- Apple has accelerated the use of consumer products as middleware. It’s estimated that 880 million people carry a supercomputer with them (their iPhone) and it can be used to gather objective data from internet of things devices in the home. [email protected] would never have been possible without simple to use middleware on phones.
- Cloud hosting became a reality for mission critical healthcare applications. Google, Amazon and Dell/NTTData agreed to sign business associate agreements.
- FHIR standards were implemented in production systems and radically simplified interoperability. In 2017, FHIR will enable third parties to create add on modules to EHRs, accelerating innovation.
- Surescripts introduced its national record locator service and made it available for free. 21st Century Cures requires a federal study of a national healthcare identifier.
- Care management/population health applications including novel workflow solutions became a reality. As the country moves from fee for service to value-based purchasing, incentives are finally aligned to coordinate care across competing facilities.
- More than 50 percent of doctors want to quit the practice of medicine because of the burden of clinical documentation. There is a growing consensus that new approaches to spread the work and enhance usability are key. Secure texting and other forms of social-media like communications are gaining traction. BIDMC has prototyped a “Facebook-like” approach to team documentation, giving every patient a “wall” that every member of the care team can edit.
- When my father died in 2013, I lamented the lack of patient and family engagement in ICUs. Today, every ICU at BIDMC offers the MyICU app to patients and families providing a comprehensive platform for care planning and communication.
- Numerous security enhancements went into production at BIDMC in 2016 including various kinds of malware protection. We also created a prototype application with colleagues at MIT using Blockchain for cryptographically securing health information exchange in the community. Although it’s at the peak of the hype cycle, I believe Blockchain will truly provide a novel architecture for health information exchange in 2017.
So there you have it. For all its ups and downs, 2016 had major breakthroughs.
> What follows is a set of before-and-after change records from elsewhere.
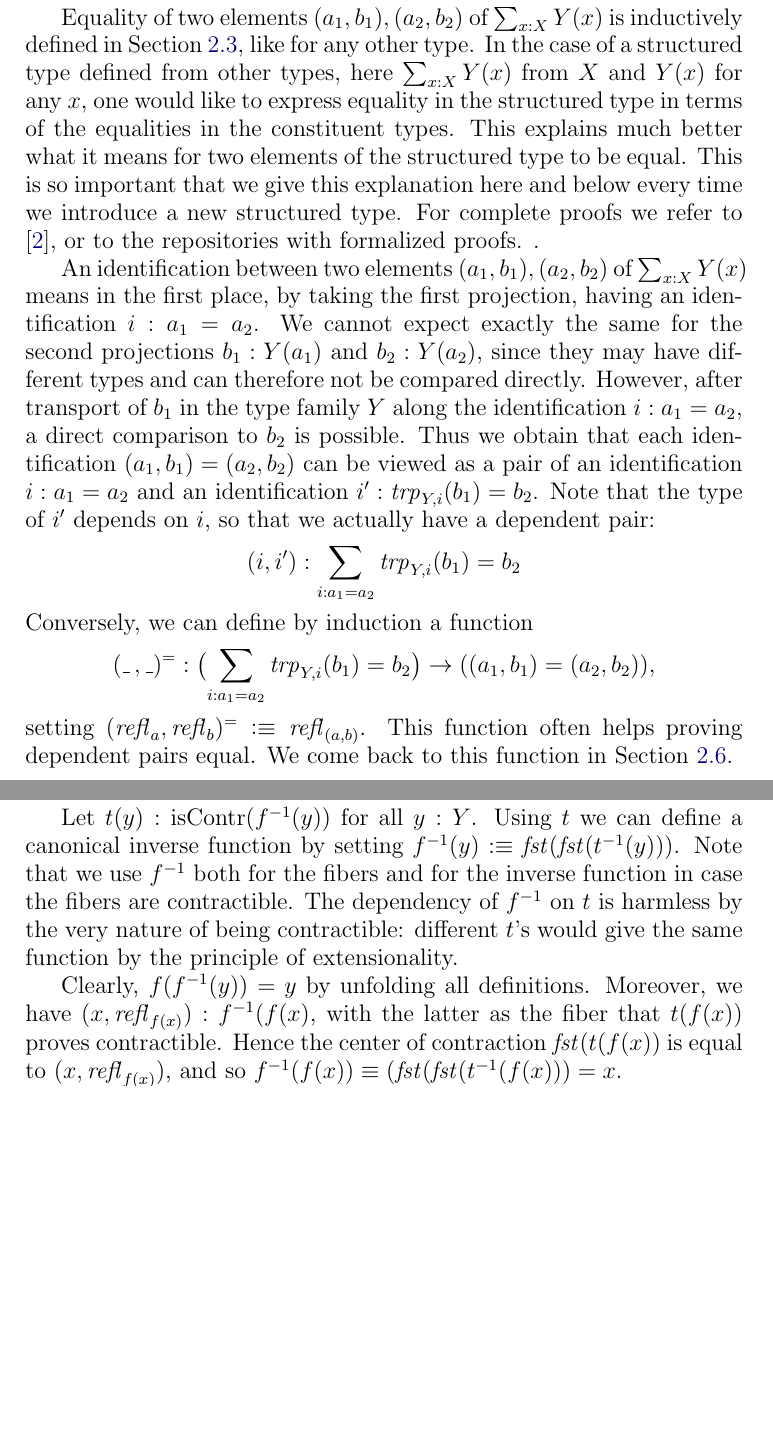
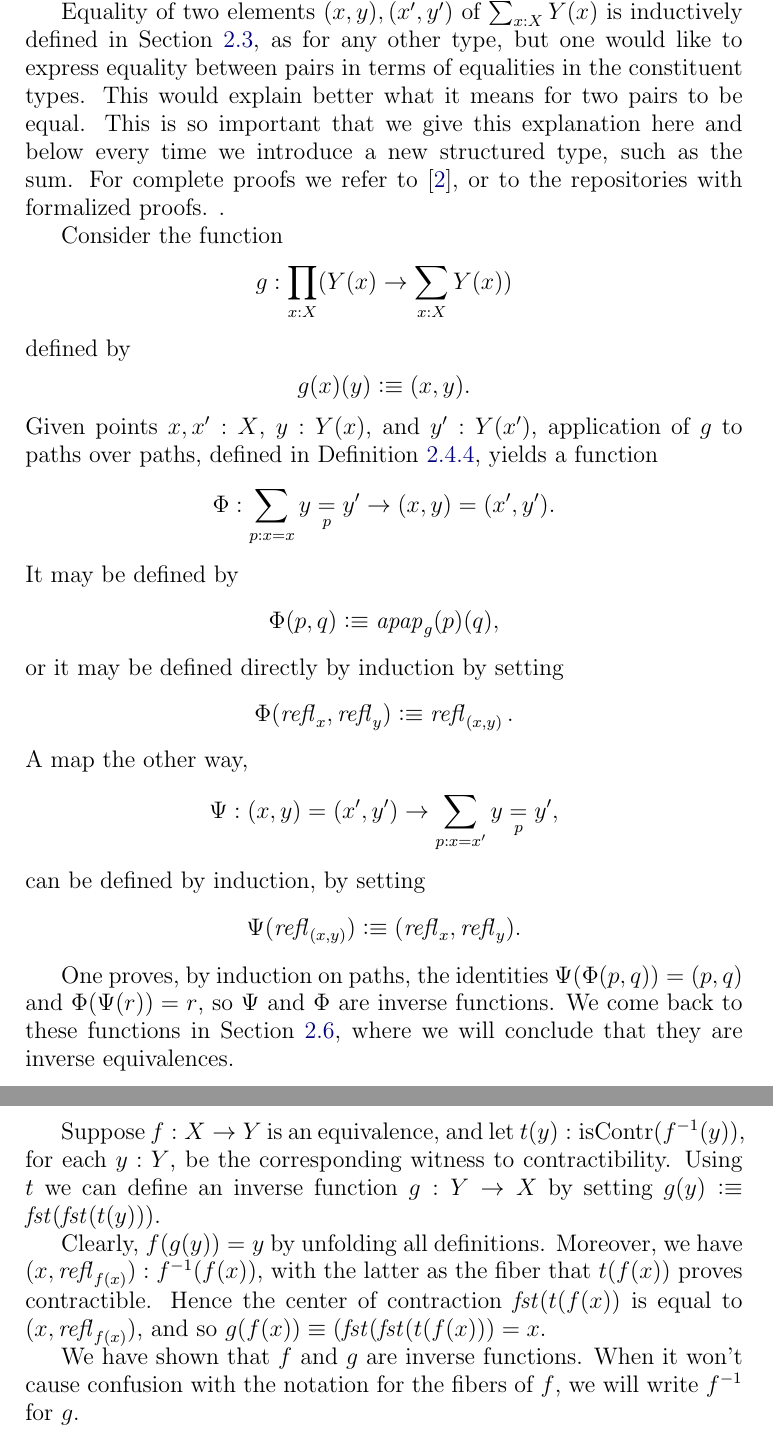
Before and after one commit to UniMath/SymmetryBook, a LaTeX thesis (book.tex, which reads intro-uf.tex, macros.tex): two parts of pages 18 and 20 of 141 before the commit and two parts of pages 18 and 21 of 141 after it, joined at a grey line, cut at the place of the change, the shorter picture padded with empty space. Compiled offline with pdfLaTeX.

Commit message:
paths and pairs

```diff
--- a/intro-uf.tex
+++ b/intro-uf.tex
@@ -421,41 +421,29 @@ In (2), the type of $\snd$ is in full
 $\prod_{z:\sum_{x:X} Y(x)} Y(\fst(z))$.
 
-Equality of two elements $(a_1,b_1),(a_2,b_2)$ of $\sum _{x:X} Y(x)$ is
-inductively defined in \cref{sec:identity-types}, like for any other type.
-In the case of a structured type defined from other types,
-here $\sum _{x:X} Y(x)$ from $X$ and $Y(x)$ for any $x$,
-one would like to express equality in the structured type in terms of
-the equalities in the constituent types. This explains much better
-what it means for two elements of the structured type to be equal.
+Equality of two elements $(x,y),(x',y')$ of $\sum _{x:X} Y(x)$ is
+inductively defined in \cref{sec:identity-types}, as for any other type, but
+one would like to express equality between pairs in terms of
+equalities in the constituent types.  This would explain better
+what it means for two pairs to be equal.
 This is so important that we give this explanation here and below
-every time we introduce a new structured type.
+every time we introduce a new structured type, such as the sum.
 For complete proofs we refer to \cite{hottbook}, or to the
 repositories with formalized proofs. .
 
-An identification between two elements $(a_1,b_1),(a_2,b_2)$ of
-$\sum _{x:X} Y(x)$ means in the first place, by taking
-the first projection, having an identification $i: a_1=a_2$.
-We cannot expect exactly the same for the second
-projections $b_1: Y(a_1)$ and $b_2: Y(a_2)$, since they may
-have different types and can therefore not be compared directly.
-However, after transport of $b_1$ in the type family $Y$
-along the identification $i: a_1=a_2$, a direct comparison to $b_2$
-is possible. Thus we obtain that each identification $(a_1,b_1)=(a_2,b_2)$
-can be viewed as a pair of an identification $i: a_1=a_2$ and an
-identification $i' : \trp_{Y,i}(b_1) = b_2$. Note that the type
-of $i'$ depends on $i$, so that we actually have a dependent pair:
-\[
-(i,i'): \sum_{i:a_1 = a_2} \trp_{Y,i}(b_1)= b_2
-\]
-Conversely, we can define by induction a function
-\[
-(\_\,,\_)^= : \bigl(\sum_{i:a_1 = a_2} \trp_{Y,i}(b_1)= b_2\bigr)
-  \to ((a_1,b_1)=(a_2,b_2)),
-\]
-setting $(\refl{a},\refl{b})^= \defeq \refl{(a,b)}$.
-This function often helps proving dependent pairs equal.
-We come back to this function in \cref{sec:equivalence}.
-
+Consider the function $$g : \prod_{x:X} ( Y(x) \to \sum _{x:X} Y(x) ) $$ defined by $$ g(x)(y) \defeq (x,y). $$
+Given points $x,x':X$, $y:Y(x)$, and $y':Y(x')$,
+application of $g$ to paths over paths, defined in \cref{def:applfun2}, yields a function
+$$ \Phi : \sum_{p:x=x} \pathover y Y p {y'} \to (x,y) = (x',y'). $$
+It may be defined by
+$$ \Phi (p,q) \defeq \apap g p q, $$
+or it may be defined directly by induction by setting
+$$ \Phi ( \refl x, \refl y ) \defeq \refl {(x,y)}. $$
+A map the other way,
+$$ \Psi : (x,y) = (x',y') \to \sum_{p:x=x'} \pathover y Y p {y'}, $$
+can be defined by induction, by setting $$\Psi (\refl {(x,y)}) \defeq (\refl x, \refl y).$$
+
+One proves, by induction on paths, the identities $ \Psi ( \Phi (p,q) ) = (p,q) $ and $ \Phi (\Psi ( r )) = r$, so $\Psi$ and $\Phi$ are inverse functions.
+We come back to these functions in \cref{sec:equivalence}, where we will conclude that they are inverse equivalences.
 
 \subsection{Binary products}
 \label{sec:binprod-types}
@@ -571,24 +558,3 @@ This we can also express in type theory, in an definition due
 to Voevodsky.
 
 \begin{definition}
-\label{def:equivalence}
-A function $f : X \to Y$ is called an \emph{equivalence},
-denoted by $\isEq(f)$, if $\iscontr(f^{-1}(y))$ for all $y:Y$.
-\end{definition}
-
-Let $t(y): \iscontr(f^{-1}(y))$ for all $y:Y$.
-Using $t$ we can define a canonical inverse function
-%that we (abusively) also denote by $f^{-1}$,
-by setting $f^{-1}(y)\defeq\fst(\fst(t^{-1}(y)))$.
-Note that we use $f^{-1}$ both for the fibers and
-for the inverse function in case the fibers are contractible.
-The dependency of $f^{-1}$ on $t$ is harmless by the very nature of
-being contractible: different $t$'s would give the same
-function by the principle of extensionality.
-
-Clearly, $f(f^{-1}(y)) = y$ by unfolding all definitions.
-Moreover, we have $(x,\refl{f(x)}) : f^{-1}(f(x)$,
-with the latter as the fiber that $t(f(x))$
-proves contractible. Hence the center of contraction
-$\fst(t(f(x))$ is equal to $(x,\refl{f(x)})$, and so
-$f^{-1}(f(x))\jdeq(\fst(\fst(t^{-1}(f(x))) = x$.
@@ -600,6 +570,19 @@ between two types, we define the type of equivalences from $X$ to $Y$ by
 \[
 (X\equiv Y) \defeq \sum_{f:X\to Y} \isEq(f)
 \]
+
+Suppose $f:X \to Y$ is an equivalence, and let $t(y): \iscontr(f^{-1}(y))$, for each $y:Y$, be the corresponding witness to contractibility.
+Using $t$ we can define an inverse function $g : Y \to X$ by setting $g(y)\defeq\fst(\fst(t(y)))$.
+
+Clearly, $f(g(y)) = y$ by unfolding all definitions.
+Moreover, we have $(x,\refl{f(x)}) : f^{-1}(f(x))$,
+with the latter as the fiber that $t(f(x))$
+proves contractible. Hence the center of contraction
+$\fst(t(f(x))$ is equal to $(x,\refl{f(x)})$, and so
+$g(f(x))\jdeq(\fst(\fst(t(f(x))) = x$.
+
+We have shown that $f$ and $g$ are inverse functions.  When it won't cause confusion with the notation for the fibers of $f$, we will write
+$f^{-1}$ for $g$.
 
 For any type $X$, the identity function $\id_X$ is an
 equivalence from $X$ to $X$: for every element $a$ in $X$,
--- a/macros.tex
+++ b/macros.tex
@@ -100,6 +100,7 @@
 \newcommand{\preim}{\mathop{\mathrm{preim}}}
 \newcommand{\ap}[1]{\mathop{{\it ap}_{#1}}}
 \newcommand{\apd}[1]{\mathop{{\it apd}_{#1}}}
+\newcommand{\apap}[3]{\mathop{{\it apap}_{#1}(#2)(#3)}}
 \newcommand{\apc}{\mathop{{\it ap}{\ct}}}
 
 \newcommand{\id}{\mathord{\mathrm{id}}}
```
Also changed, not shown: intro-uf.tex (37 more changed lines).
As I always tell my colleagues — we have to look at our trajectory and not just our position. From the beginning to the end of 2016, the healthcare IT trajectory was good.
What about my predictions for 2017? That’s coming soon.